▶ **Input for this task**
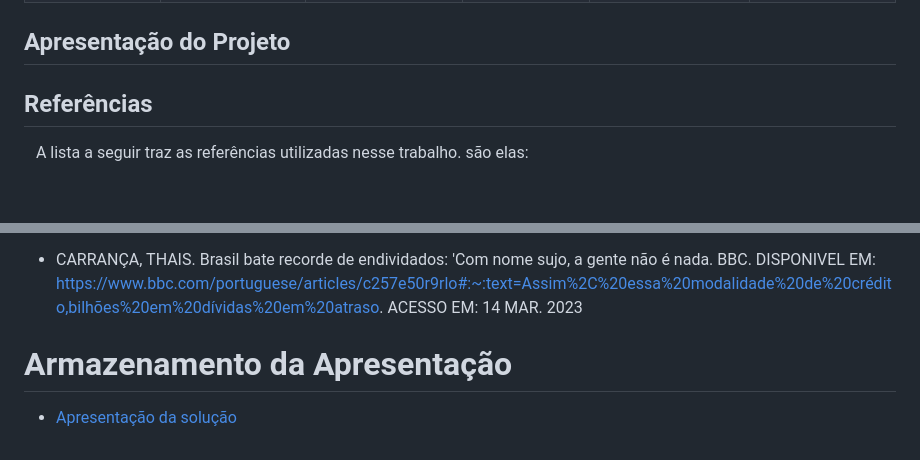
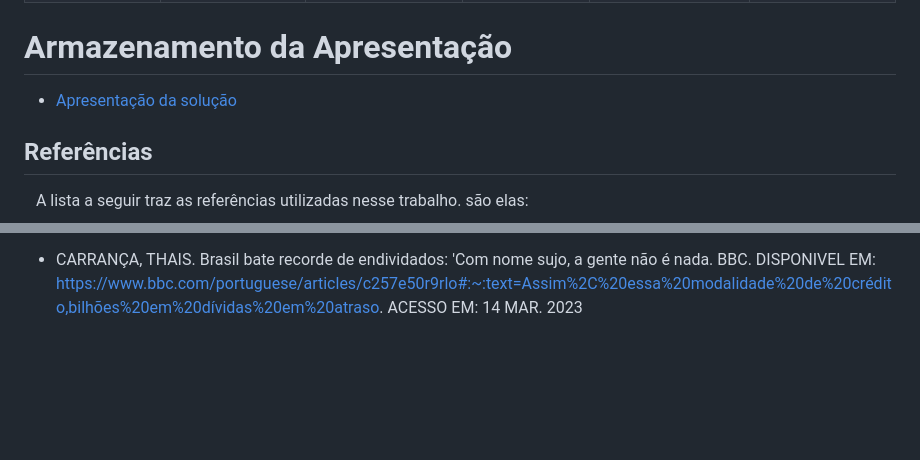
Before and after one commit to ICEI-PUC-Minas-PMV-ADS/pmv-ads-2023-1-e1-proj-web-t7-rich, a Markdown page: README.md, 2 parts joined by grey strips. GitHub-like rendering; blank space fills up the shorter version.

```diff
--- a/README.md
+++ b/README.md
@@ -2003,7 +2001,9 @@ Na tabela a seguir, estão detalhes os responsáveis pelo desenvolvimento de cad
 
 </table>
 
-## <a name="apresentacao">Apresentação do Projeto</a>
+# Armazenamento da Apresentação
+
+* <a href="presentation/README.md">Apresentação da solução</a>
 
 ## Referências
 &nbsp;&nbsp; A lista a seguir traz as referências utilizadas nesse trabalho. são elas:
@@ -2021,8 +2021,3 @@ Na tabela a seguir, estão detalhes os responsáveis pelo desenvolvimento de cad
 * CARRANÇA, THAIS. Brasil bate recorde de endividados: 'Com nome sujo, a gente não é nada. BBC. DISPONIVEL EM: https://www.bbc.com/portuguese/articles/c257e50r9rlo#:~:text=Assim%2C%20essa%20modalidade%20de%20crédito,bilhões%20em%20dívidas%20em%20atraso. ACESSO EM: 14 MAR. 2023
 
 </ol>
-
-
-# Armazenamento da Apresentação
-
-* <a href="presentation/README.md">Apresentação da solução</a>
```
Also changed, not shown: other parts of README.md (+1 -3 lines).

▶ **Problem details**
Give all the lines above again, character for character, without pictures.

▶ **Answer section**
Before and after one commit to ICEI-PUC-Minas-PMV-ADS/pmv-ads-2023-1-e1-proj-web-t7-rich, a Markdown page: README.md, 2 parts joined by grey strips. GitHub-like rendering; blank space fills up the shorter version.

```diff
--- a/README.md
+++ b/README.md
@@ -2003,7 +2001,9 @@ Na tabela a seguir, estão detalhes os responsáveis pelo desenvolvimento de cad
 
 </table>
 
-## <a name="apresentacao">Apresentação do Projeto</a>
+# Armazenamento da Apresentação
+
+* <a href="presentation/README.md">Apresentação da solução</a>
 
 ## Referências
 &nbsp;&nbsp; A lista a seguir traz as referências utilizadas nesse trabalho. são elas:
@@ -2021,8 +2021,3 @@ Na tabela a seguir, estão detalhes os responsáveis pelo desenvolvimento de cad
 * CARRANÇA, THAIS. Brasil bate recorde de endividados: 'Com nome sujo, a gente não é nada. BBC. DISPONIVEL EM: https://www.bbc.com/portuguese/articles/c257e50r9rlo#:~:text=Assim%2C%20essa%20modalidade%20de%20crédito,bilhões%20em%20dívidas%20em%20atraso. ACESSO EM: 14 MAR. 2023
 
 </ol>
-
-
-# Armazenamento da Apresentação
-
-* <a href="presentation/README.md">Apresentação da solução</a>
```
Also changed, not shown: other parts of README.md (+1 -3 lines).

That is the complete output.